Reproduce every record exactly as it appears, but not the pictures.

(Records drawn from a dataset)
[Start of section]

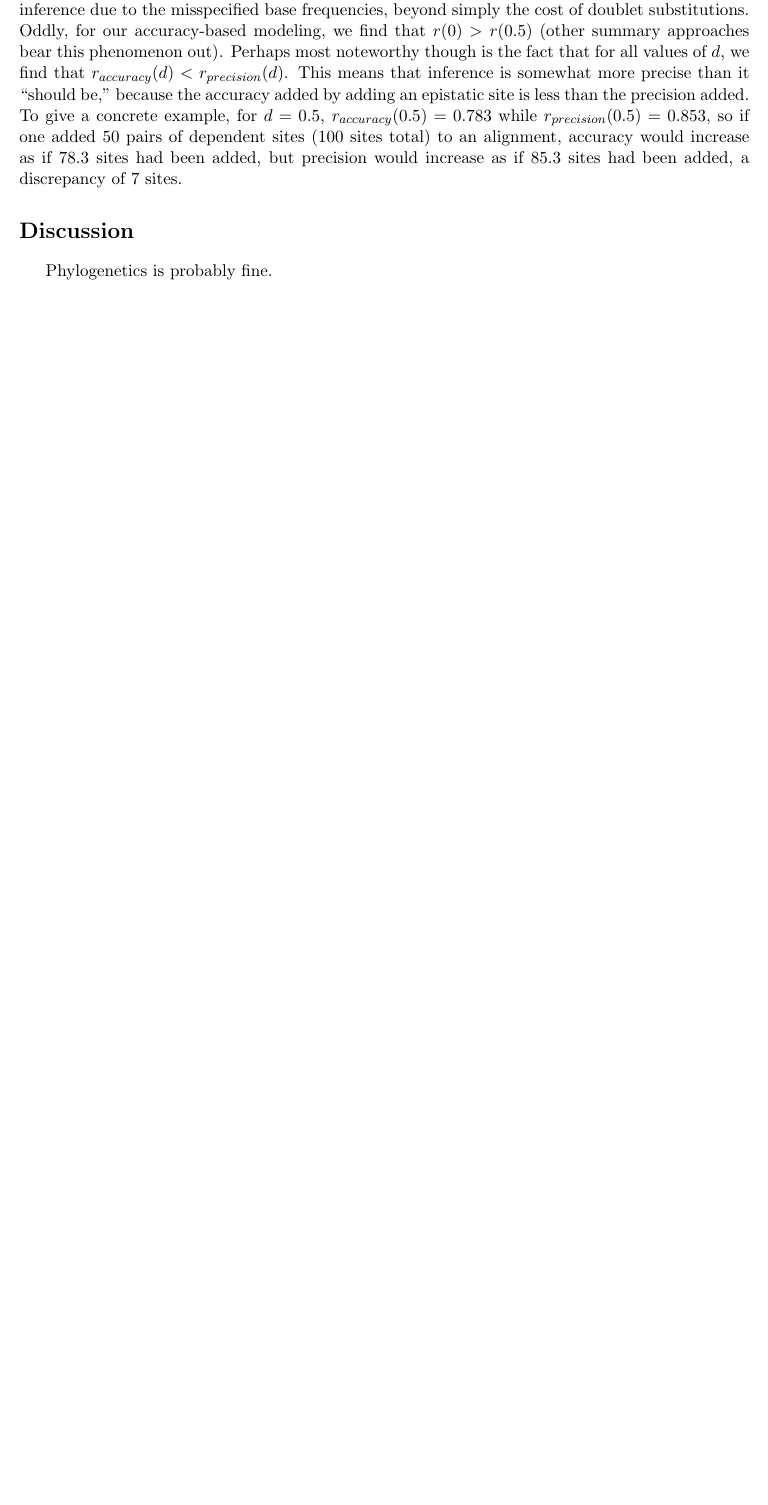
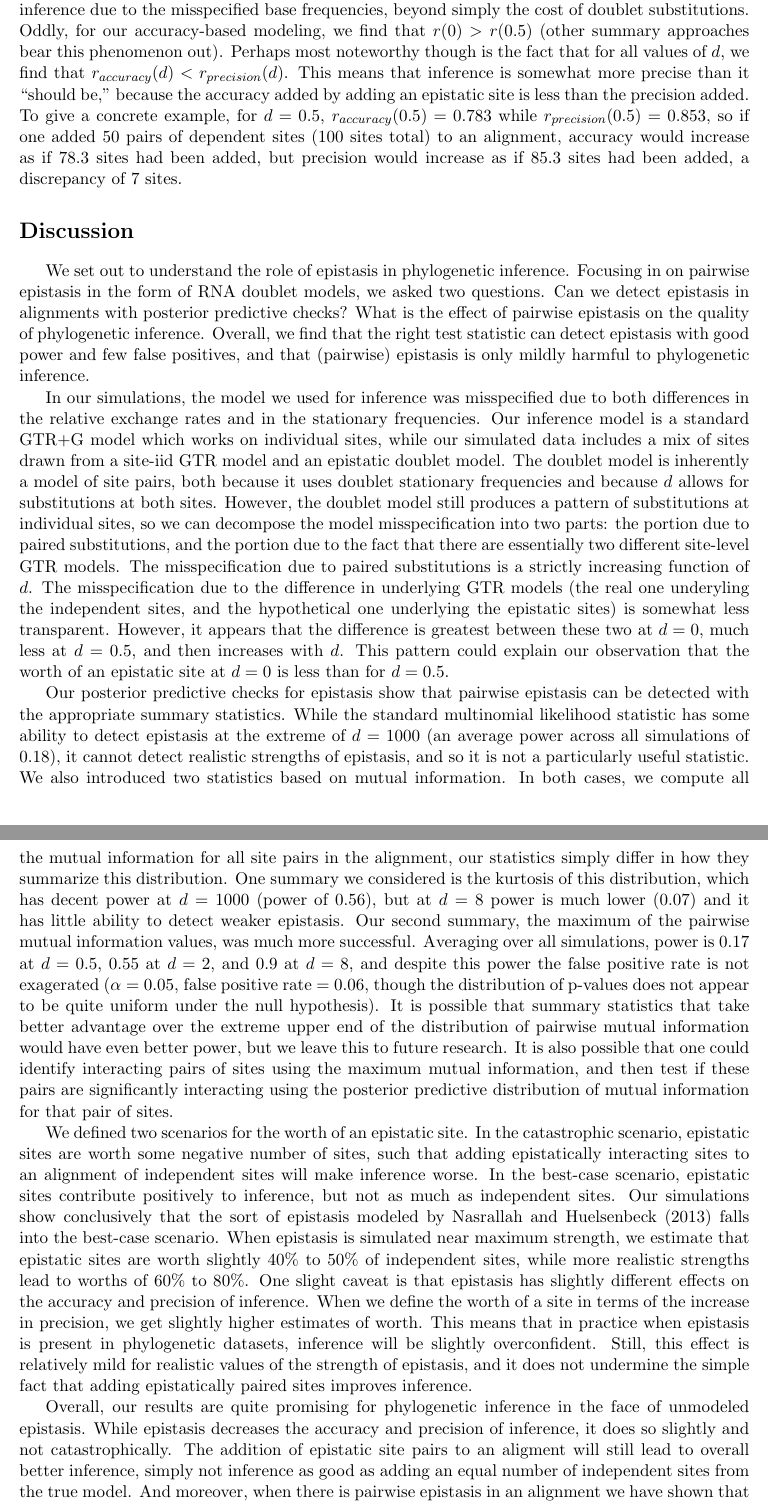
Before and after one commit to robertahunt/phyload, a LaTeX paper (notes/main.tex): part of page 13 of 17 before the commit and two parts of pages 13 and 14 of 19 after it, the two joined at a grey line, cut so that both start at the same text, the shorter picture padded with empty space. Compiled offline with pdfLaTeX.

Commit message:
We have a discussion now
Also I have amended Figures 3 and 4 to filter out unconverged MCMC runs

```diff
--- a/notes/main.tex
+++ b/notes/main.tex
@@ -456,4 +453,42 @@ To give a concrete example, for $d = 0.5$, $r_{accuracy}(0.5) = 0.783$ while $r_
 
 \section*{Discussion\label{sec:discussion}}
 
-Phylogenetics is probably fine.
+We set out to understand the role of epistasis in phylogenetic inference.
+Focusing in on pairwise epistasis in the form of RNA doublet models, we asked two questions.
+Can we detect epistasis in alignments with posterior predictive checks?
+What is the effect of pairwise epistasis on the quality of phylogenetic inference.
+Overall, we find that the right test statistic can detect epistasis with good power and few false positives, and that (pairwise) epistasis is only mildly harmful to phylogenetic inference.
+
+In our simulations, the model we used for inference was misspecified due to both differences in the relative exchange rates and in the stationary frequencies.
+Our inference model is a standard GTR+G model which works on individual sites, while our simulated data includes a mix of sites drawn from a site-iid GTR model and an epistatic doublet model.
+The doublet model is inherently a model of site pairs, both because it uses doublet stationary frequencies and because $d$ allows for substitutions at both sites.
+However, the doublet model still produces a pattern of substitutions at individual sites, so we can decompose the model misspecification into two parts: the portion due to paired substitutions, and the portion due to the fact that there are essentially two different site-level GTR models.
+The misspecification due to paired substitutions is a strictly increasing function of $d$.
+The misspecification due to the difference in underlying GTR models (the real one underyling the independent sites, and the hypothetical one underlying the epistatic sites) is somewhat less transparent.
+However, it appears that the difference is greatest between these two at $d = 0$, much less at $d = 0.5$, and then increases with $d$.
+This pattern could explain our observation that the worth of an epistatic site at $d = 0$ is less than for $d = 0.5$.
+
+Our posterior predictive checks for epistasis show that pairwise epistasis can be detected with the appropriate summary statistics.
+While the standard multinomial likelihood statistic has some ability to detect epistasis at the extreme of $d = 1000$ (an average power across all simulations of 0.18), it cannot detect realistic strengths of epistasis, and so it is not a particularly useful statistic.
+We also introduced two statistics based on mutual information.
+In both cases, we compute all the mutual information for all site pairs in the alignment, our statistics simply differ in how they summarize this distribution.
+One summary we considered is the kurtosis of this distribution, which has decent power at $d = 1000$ (power of 0.56), but at $d = 8$ power is much lower (0.07) and it has little ability to detect weaker epistasis.
+Our second summary, the maximum of the pairwise mutual information values, was much more successful.
+Averaging over all simulations, power is 0.17 at $d = 0.5$, 0.55 at $d = 2$, and 0.9 at $d = 8$, and despite this power the false positive rate is not exagerated ($\alpha = 0.05$, false positive rate = 0.06, though the distribution of p-values does not appear to be quite uniform under the null hypothesis).
+It is possible that summary statistics that take better advantage over the extreme upper end of the distribution of pairwise mutual information would have even better power, but we leave this to future research.
+It is also possible that one could identify interacting pairs of sites using the maximum mutual information, and then test if these pairs are significantly interacting using the posterior predictive distribution of mutual information for that pair of sites.
+
+We defined two scenarios for the worth of an epistatic site.
+In the catastrophic scenario, epistatic sites are worth some negative number of sites, such that adding epistatically interacting sites to an alignment of independent sites will make inference worse.
+In the best-case scenario, epistatic sites contribute positively to inference, but not as much as independent sites.
+Our simulations show conclusively that the sort of epistasis modeled by \citet{nasrallah2013phylogenetic} falls into the best-case scenario.
+When epistasis is simulated near maximum strength, we estimate that epistatic sites are worth slightly 40\% to 50\% of independent sites, while more realistic strengths lead to worths of 60\% to 80\%.
+One slight caveat is that epistasis has slightly different effects on the accuracy and precision of inference.
+When we define the worth of a site in terms of the increase in precision, we get slightly higher estimates of worth.
+This means that in practice when epistasis is present in phylogenetic datasets, inference will be slightly overconfident.
+Still, this effect is relatively mild for realistic values of the strength of epistasis, and it does not undermine the simple fact that adding epistatically paired sites improves inference.
+
+Overall, our results are quite promising for phylogenetic inference in the face of unmodeled epistasis.
+While epistasis decreases the accuracy and precision of inference, it does so slightly and not catastrophically.
+The addition of epistatic site pairs to an aligment will still lead to overall better inference, simply not inference as good as adding an equal number of independent sites from the true model.
+And moreover, when there is pairwise epistasis in an alignment we have shown that it can reliably be detected with a new test statistic: the maximum pairwise mutual information of sites.
```
Also changed, not shown: notes/figures/power_curves.pdf, notes/figures/relative_worth.pdf, notes/main.tex (13 more changed lines), 3 other files.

[End of section]

● Task result
Before and after one commit to robertahunt/phyload, a LaTeX paper (notes/main.tex): part of page 13 of 17 before the commit and two parts of pages 13 and 14 of 19 after it, the two joined at a grey line, cut so that both start at the same text, the shorter picture padded with empty space. Compiled offline with pdfLaTeX.

Commit message:
We have a discussion now
Also I have amended Figures 3 and 4 to filter out unconverged MCMC runs

```diff
--- a/notes/main.tex
+++ b/notes/main.tex
@@ -456,4 +453,42 @@ To give a concrete example, for $d = 0.5$, $r_{accuracy}(0.5) = 0.783$ while $r_
 
 \section*{Discussion\label{sec:discussion}}
 
-Phylogenetics is probably fine.
+We set out to understand the role of epistasis in phylogenetic inference.
+Focusing in on pairwise epistasis in the form of RNA doublet models, we asked two questions.
+Can we detect epistasis in alignments with posterior predictive checks?
+What is the effect of pairwise epistasis on the quality of phylogenetic inference.
+Overall, we find that the right test statistic can detect epistasis with good power and few false positives, and that (pairwise) epistasis is only mildly harmful to phylogenetic inference.
+
+In our simulations, the model we used for inference was misspecified due to both differences in the relative exchange rates and in the stationary frequencies.
+Our inference model is a standard GTR+G model which works on individual sites, while our simulated data includes a mix of sites drawn from a site-iid GTR model and an epistatic doublet model.
+The doublet model is inherently a model of site pairs, both because it uses doublet stationary frequencies and because $d$ allows for substitutions at both sites.
+However, the doublet model still produces a pattern of substitutions at individual sites, so we can decompose the model misspecification into two parts: the portion due to paired substitutions, and the portion due to the fact that there are essentially two different site-level GTR models.
+The misspecification due to paired substitutions is a strictly increasing function of $d$.
+The misspecification due to the difference in underlying GTR models (the real one underyling the independent sites, and the hypothetical one underlying the epistatic sites) is somewhat less transparent.
+However, it appears that the difference is greatest between these two at $d = 0$, much less at $d = 0.5$, and then increases with $d$.
+This pattern could explain our observation that the worth of an epistatic site at $d = 0$ is less than for $d = 0.5$.
+
+Our posterior predictive checks for epistasis show that pairwise epistasis can be detected with the appropriate summary statistics.
+While the standard multinomial likelihood statistic has some ability to detect epistasis at the extreme of $d = 1000$ (an average power across all simulations of 0.18), it cannot detect realistic strengths of epistasis, and so it is not a particularly useful statistic.
+We also introduced two statistics based on mutual information.
+In both cases, we compute all the mutual information for all site pairs in the alignment, our statistics simply differ in how they summarize this distribution.
+One summary we considered is the kurtosis of this distribution, which has decent power at $d = 1000$ (power of 0.56), but at $d = 8$ power is much lower (0.07) and it has little ability to detect weaker epistasis.
+Our second summary, the maximum of the pairwise mutual information values, was much more successful.
+Averaging over all simulations, power is 0.17 at $d = 0.5$, 0.55 at $d = 2$, and 0.9 at $d = 8$, and despite this power the false positive rate is not exagerated ($\alpha = 0.05$, false positive rate = 0.06, though the distribution of p-values does not appear to be quite uniform under the null hypothesis).
+It is possible that summary statistics that take better advantage over the extreme upper end of the distribution of pairwise mutual information would have even better power, but we leave this to future research.
+It is also possible that one could identify interacting pairs of sites using the maximum mutual information, and then test if these pairs are significantly interacting using the posterior predictive distribution of mutual information for that pair of sites.
+
+We defined two scenarios for the worth of an epistatic site.
+In the catastrophic scenario, epistatic sites are worth some negative number of sites, such that adding epistatically interacting sites to an alignment of independent sites will make inference worse.
+In the best-case scenario, epistatic sites contribute positively to inference, but not as much as independent sites.
+Our simulations show conclusively that the sort of epistasis modeled by \citet{nasrallah2013phylogenetic} falls into the best-case scenario.
+When epistasis is simulated near maximum strength, we estimate that epistatic sites are worth slightly 40\% to 50\% of independent sites, while more realistic strengths lead to worths of 60\% to 80\%.
+One slight caveat is that epistasis has slightly different effects on the accuracy and precision of inference.
+When we define the worth of a site in terms of the increase in precision, we get slightly higher estimates of worth.
+This means that in practice when epistasis is present in phylogenetic datasets, inference will be slightly overconfident.
+Still, this effect is relatively mild for realistic values of the strength of epistasis, and it does not undermine the simple fact that adding epistatically paired sites improves inference.
+
+Overall, our results are quite promising for phylogenetic inference in the face of unmodeled epistasis.
+While epistasis decreases the accuracy and precision of inference, it does so slightly and not catastrophically.
+The addition of epistatic site pairs to an aligment will still lead to overall better inference, simply not inference as good as adding an equal number of independent sites from the true model.
+And moreover, when there is pairwise epistasis in an alignment we have shown that it can reliably be detected with a new test statistic: the maximum pairwise mutual information of sites.
```
Also changed, not shown: notes/figures/power_curves.pdf, notes/figures/relative_worth.pdf, notes/main.tex (13 more changed lines), 3 other files.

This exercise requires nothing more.